→ **About this task**
In the data that follows, find each line containing "lines" and copy it.
----
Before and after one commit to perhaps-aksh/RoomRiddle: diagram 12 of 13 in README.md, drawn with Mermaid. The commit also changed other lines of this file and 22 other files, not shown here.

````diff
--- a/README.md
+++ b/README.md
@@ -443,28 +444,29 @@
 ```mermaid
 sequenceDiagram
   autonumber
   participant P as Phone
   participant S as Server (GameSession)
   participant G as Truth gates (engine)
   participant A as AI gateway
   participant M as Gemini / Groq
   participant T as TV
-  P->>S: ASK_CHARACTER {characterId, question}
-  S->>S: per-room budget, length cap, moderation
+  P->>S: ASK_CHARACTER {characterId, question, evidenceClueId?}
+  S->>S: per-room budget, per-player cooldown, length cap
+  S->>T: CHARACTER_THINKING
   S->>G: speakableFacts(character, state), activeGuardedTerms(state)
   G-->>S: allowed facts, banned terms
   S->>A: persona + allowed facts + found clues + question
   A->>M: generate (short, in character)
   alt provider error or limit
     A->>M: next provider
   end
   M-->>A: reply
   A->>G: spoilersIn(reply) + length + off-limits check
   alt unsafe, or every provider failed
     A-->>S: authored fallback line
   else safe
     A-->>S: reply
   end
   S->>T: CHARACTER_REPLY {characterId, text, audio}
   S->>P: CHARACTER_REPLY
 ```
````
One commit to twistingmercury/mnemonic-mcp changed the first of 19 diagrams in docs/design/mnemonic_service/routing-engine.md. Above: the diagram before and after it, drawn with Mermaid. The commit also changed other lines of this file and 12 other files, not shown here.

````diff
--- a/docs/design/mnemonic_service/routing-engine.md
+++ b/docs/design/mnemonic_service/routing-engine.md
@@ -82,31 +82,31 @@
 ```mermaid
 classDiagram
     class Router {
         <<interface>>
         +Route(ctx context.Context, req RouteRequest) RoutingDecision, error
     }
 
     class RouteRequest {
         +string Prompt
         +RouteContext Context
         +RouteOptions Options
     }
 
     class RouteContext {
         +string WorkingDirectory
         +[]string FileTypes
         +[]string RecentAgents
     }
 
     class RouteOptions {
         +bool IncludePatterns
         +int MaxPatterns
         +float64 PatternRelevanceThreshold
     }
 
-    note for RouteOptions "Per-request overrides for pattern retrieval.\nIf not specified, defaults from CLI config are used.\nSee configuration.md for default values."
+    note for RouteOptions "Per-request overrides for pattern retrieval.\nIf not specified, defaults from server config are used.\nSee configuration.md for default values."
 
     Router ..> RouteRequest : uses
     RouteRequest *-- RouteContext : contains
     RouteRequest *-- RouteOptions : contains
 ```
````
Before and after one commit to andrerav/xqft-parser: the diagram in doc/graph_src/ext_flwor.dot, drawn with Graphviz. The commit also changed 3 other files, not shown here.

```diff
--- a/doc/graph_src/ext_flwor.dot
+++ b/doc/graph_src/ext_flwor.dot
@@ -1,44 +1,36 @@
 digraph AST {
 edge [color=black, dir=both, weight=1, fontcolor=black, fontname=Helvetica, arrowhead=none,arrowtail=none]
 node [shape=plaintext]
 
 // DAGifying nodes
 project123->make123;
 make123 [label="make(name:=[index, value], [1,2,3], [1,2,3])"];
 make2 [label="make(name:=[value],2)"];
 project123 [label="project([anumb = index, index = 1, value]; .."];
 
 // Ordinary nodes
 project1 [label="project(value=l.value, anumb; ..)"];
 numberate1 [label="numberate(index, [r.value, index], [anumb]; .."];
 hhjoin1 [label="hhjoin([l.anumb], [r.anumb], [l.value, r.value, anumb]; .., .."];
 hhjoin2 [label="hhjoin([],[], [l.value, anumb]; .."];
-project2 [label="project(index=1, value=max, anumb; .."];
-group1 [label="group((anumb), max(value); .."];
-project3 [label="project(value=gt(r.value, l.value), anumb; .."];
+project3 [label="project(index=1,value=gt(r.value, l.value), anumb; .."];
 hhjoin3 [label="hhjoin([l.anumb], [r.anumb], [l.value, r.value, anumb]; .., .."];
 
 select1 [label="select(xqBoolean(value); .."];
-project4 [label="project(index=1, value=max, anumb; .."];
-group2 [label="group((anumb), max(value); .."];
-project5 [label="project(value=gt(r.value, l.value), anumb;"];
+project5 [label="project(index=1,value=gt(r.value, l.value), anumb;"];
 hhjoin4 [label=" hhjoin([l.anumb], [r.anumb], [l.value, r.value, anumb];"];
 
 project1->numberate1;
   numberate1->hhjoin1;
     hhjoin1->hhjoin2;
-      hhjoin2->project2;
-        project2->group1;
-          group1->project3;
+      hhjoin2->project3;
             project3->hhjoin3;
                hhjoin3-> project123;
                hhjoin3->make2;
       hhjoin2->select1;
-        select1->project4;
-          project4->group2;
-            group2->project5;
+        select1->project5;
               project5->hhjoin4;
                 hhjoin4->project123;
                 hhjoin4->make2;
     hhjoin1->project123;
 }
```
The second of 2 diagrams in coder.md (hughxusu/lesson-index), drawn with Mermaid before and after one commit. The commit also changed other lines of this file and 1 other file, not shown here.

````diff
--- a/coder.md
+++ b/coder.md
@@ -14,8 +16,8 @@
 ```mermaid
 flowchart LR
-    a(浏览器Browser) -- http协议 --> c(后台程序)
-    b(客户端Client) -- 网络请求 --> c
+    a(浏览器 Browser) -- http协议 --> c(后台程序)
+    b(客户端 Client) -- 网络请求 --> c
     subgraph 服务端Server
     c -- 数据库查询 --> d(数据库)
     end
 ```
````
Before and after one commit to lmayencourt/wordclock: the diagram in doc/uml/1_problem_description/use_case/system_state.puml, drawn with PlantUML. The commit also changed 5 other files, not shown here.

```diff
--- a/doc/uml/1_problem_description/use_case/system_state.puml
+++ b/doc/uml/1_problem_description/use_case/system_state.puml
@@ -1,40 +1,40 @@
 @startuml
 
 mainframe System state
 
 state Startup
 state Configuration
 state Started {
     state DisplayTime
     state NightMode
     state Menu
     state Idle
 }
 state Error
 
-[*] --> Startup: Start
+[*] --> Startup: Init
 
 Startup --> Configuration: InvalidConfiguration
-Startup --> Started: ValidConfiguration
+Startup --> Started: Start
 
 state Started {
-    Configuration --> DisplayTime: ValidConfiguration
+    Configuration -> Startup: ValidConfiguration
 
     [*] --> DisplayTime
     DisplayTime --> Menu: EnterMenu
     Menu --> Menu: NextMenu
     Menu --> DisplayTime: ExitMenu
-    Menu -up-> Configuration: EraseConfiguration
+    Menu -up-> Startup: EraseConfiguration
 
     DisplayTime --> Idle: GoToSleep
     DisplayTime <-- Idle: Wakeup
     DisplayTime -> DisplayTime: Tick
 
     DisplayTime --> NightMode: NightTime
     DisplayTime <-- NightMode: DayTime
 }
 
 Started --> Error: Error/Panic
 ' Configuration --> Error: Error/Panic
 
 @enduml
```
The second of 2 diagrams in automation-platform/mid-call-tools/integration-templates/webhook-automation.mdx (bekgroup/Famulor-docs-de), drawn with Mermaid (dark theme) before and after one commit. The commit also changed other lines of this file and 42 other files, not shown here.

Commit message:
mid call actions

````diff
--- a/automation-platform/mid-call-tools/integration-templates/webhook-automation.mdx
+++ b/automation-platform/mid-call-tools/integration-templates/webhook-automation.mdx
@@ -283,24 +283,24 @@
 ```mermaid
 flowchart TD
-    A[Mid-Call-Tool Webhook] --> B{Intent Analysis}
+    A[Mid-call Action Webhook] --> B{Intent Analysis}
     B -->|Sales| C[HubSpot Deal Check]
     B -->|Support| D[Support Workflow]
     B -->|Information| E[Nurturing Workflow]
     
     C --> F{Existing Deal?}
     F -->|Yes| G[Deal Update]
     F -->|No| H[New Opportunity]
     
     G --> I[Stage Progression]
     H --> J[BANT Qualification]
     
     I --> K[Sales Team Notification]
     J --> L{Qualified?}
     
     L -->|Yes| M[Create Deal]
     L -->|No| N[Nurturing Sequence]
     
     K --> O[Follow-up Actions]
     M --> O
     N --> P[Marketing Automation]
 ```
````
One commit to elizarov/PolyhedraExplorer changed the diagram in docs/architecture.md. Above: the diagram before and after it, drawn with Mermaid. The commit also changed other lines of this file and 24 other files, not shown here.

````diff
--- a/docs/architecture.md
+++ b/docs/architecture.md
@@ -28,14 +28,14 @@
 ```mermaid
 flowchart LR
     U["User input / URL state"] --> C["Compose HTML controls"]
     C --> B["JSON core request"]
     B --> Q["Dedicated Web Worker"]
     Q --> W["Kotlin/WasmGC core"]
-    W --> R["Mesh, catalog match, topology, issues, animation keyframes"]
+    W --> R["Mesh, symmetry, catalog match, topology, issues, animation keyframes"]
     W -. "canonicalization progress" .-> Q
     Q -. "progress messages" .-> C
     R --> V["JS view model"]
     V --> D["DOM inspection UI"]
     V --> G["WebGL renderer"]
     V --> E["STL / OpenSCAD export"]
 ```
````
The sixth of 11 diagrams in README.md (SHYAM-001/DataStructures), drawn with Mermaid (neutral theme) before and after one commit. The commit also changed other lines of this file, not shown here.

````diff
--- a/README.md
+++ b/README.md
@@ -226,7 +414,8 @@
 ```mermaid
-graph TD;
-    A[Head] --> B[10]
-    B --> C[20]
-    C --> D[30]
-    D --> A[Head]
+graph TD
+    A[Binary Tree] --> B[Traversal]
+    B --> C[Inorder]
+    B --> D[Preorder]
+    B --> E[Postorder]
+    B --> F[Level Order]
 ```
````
----
→ **Answer to the problem**
Before and after one commit to perhaps-aksh/RoomRiddle: diagram 12 of 13 in README.md, drawn with Mermaid. The commit also changed other lines of this file and 22 other files, not shown here.
One commit to twistingmercury/mnemonic-mcp changed the first of 19 diagrams in docs/design/mnemonic_service/routing-engine.md. Above: the diagram before and after it, drawn with Mermaid. The commit also changed other lines of this file and 12 other files, not shown here.
The second of 2 diagrams in coder.md (hughxusu/lesson-index), drawn with Mermaid before and after one commit. The commit also changed other lines of this file and 1 other file, not shown here.
The second of 2 diagrams in automation-platform/mid-call-tools/integration-templates/webhook-automation.mdx (bekgroup/Famulor-docs-de), drawn with Mermaid (dark theme) before and after one commit. The commit also changed other lines of this file and 42 other files, not shown here.
One commit to elizarov/PolyhedraExplorer changed the diagram in docs/architecture.md. Above: the diagram before and after it, drawn with Mermaid. The commit also changed other lines of this file and 24 other files, not shown here.
The sixth of 11 diagrams in README.md (SHYAM-001/DataStructures), drawn with Mermaid (neutral theme) before and after one commit. The commit also changed other lines of this file, not shown here.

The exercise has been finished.